[Front-end code edit data]
************
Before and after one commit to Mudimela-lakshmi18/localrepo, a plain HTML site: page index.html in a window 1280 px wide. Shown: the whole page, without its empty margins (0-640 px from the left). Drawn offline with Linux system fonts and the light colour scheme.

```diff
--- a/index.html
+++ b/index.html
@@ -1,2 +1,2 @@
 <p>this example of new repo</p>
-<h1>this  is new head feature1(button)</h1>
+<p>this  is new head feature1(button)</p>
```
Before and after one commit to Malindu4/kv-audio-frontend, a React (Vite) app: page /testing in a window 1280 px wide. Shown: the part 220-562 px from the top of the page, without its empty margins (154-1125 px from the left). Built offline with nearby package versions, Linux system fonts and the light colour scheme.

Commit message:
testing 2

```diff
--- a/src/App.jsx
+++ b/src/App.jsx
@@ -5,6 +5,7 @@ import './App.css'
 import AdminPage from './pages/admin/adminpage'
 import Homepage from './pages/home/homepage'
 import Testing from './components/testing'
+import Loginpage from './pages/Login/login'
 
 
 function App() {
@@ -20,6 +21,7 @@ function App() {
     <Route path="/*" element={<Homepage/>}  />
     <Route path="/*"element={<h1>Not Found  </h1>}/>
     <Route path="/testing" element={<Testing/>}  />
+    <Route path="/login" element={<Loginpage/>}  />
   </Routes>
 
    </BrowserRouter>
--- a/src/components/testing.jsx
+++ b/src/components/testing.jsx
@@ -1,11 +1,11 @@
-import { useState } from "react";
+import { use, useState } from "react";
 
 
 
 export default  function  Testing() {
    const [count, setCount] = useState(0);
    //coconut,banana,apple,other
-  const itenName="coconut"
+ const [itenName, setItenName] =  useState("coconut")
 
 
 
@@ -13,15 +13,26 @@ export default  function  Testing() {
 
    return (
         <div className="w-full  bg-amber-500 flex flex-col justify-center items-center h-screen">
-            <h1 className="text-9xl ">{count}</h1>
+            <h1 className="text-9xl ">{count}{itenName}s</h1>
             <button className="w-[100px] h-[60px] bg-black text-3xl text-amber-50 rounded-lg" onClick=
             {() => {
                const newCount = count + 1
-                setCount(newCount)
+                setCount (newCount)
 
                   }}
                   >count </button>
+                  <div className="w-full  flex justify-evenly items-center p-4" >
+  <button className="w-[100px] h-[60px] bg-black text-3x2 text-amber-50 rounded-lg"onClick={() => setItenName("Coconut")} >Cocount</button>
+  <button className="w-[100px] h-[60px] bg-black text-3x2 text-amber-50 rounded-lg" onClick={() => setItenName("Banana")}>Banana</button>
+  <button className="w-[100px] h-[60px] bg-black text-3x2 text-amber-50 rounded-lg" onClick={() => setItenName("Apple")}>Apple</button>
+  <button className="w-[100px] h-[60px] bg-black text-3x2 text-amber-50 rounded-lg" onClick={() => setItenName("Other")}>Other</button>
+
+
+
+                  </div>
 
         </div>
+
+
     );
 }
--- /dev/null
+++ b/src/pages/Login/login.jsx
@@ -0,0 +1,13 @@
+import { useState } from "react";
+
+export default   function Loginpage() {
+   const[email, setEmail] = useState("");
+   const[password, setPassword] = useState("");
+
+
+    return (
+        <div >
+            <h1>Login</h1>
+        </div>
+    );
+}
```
************
**Exercise prompt**
Your answer should repeat every entry exactly.

**Solved exercise**
Before and after one commit to Mudimela-lakshmi18/localrepo, a plain HTML site: page index.html in a window 1280 px wide. Shown: the whole page, without its empty margins (0-640 px from the left). Drawn offline with Linux system fonts and the light colour scheme.

```diff
--- a/index.html
+++ b/index.html
@@ -1,2 +1,2 @@
 <p>this example of new repo</p>
-<h1>this  is new head feature1(button)</h1>
+<p>this  is new head feature1(button)</p>
```
Before and after one commit to Malindu4/kv-audio-frontend, a React (Vite) app: page /testing in a window 1280 px wide. Shown: the part 220-562 px from the top of the page, without its empty margins (154-1125 px from the left). Built offline with nearby package versions, Linux system fonts and the light colour scheme.

Commit message:
testing 2

```diff
--- a/src/App.jsx
+++ b/src/App.jsx
@@ -5,6 +5,7 @@ import './App.css'
 import AdminPage from './pages/admin/adminpage'
 import Homepage from './pages/home/homepage'
 import Testing from './components/testing'
+import Loginpage from './pages/Login/login'
 
 
 function App() {
@@ -20,6 +21,7 @@ function App() {
     <Route path="/*" element={<Homepage/>}  />
     <Route path="/*"element={<h1>Not Found  </h1>}/>
     <Route path="/testing" element={<Testing/>}  />
+    <Route path="/login" element={<Loginpage/>}  />
   </Routes>
 
    </BrowserRouter>
--- a/src/components/testing.jsx
+++ b/src/components/testing.jsx
@@ -1,11 +1,11 @@
-import { useState } from "react";
+import { use, useState } from "react";
 
 
 
 export default  function  Testing() {
    const [count, setCount] = useState(0);
    //coconut,banana,apple,other
-  const itenName="coconut"
+ const [itenName, setItenName] =  useState("coconut")
 
 
 
@@ -13,15 +13,26 @@ export default  function  Testing() {
 
    return (
         <div className="w-full  bg-amber-500 flex flex-col justify-center items-center h-screen">
-            <h1 className="text-9xl ">{count}</h1>
+            <h1 className="text-9xl ">{count}{itenName}s</h1>
             <button className="w-[100px] h-[60px] bg-black text-3xl text-amber-50 rounded-lg" onClick=
             {() => {
                const newCount = count + 1
-                setCount(newCount)
+                setCount (newCount)
 
                   }}
                   >count </button>
+                  <div className="w-full  flex justify-evenly items-center p-4" >
+  <button className="w-[100px] h-[60px] bg-black text-3x2 text-amber-50 rounded-lg"onClick={() => setItenName("Coconut")} >Cocount</button>
+  <button className="w-[100px] h-[60px] bg-black text-3x2 text-amber-50 rounded-lg" onClick={() => setItenName("Banana")}>Banana</button>
+  <button className="w-[100px] h-[60px] bg-black text-3x2 text-amber-50 rounded-lg" onClick={() => setItenName("Apple")}>Apple</button>
+  <button className="w-[100px] h-[60px] bg-black text-3x2 text-amber-50 rounded-lg" onClick={() => setItenName("Other")}>Other</button>
+
+
+
+                  </div>
 
         </div>
+
+
     );
 }
--- /dev/null
+++ b/src/pages/Login/login.jsx
@@ -0,0 +1,13 @@
+import { useState } from "react";
+
+export default   function Loginpage() {
+   const[email, setEmail] = useState("");
+   const[password, setPassword] = useState("");
+
+
+    return (
+        <div >
+            <h1>Login</h1>
+        </div>
+    );
+}
```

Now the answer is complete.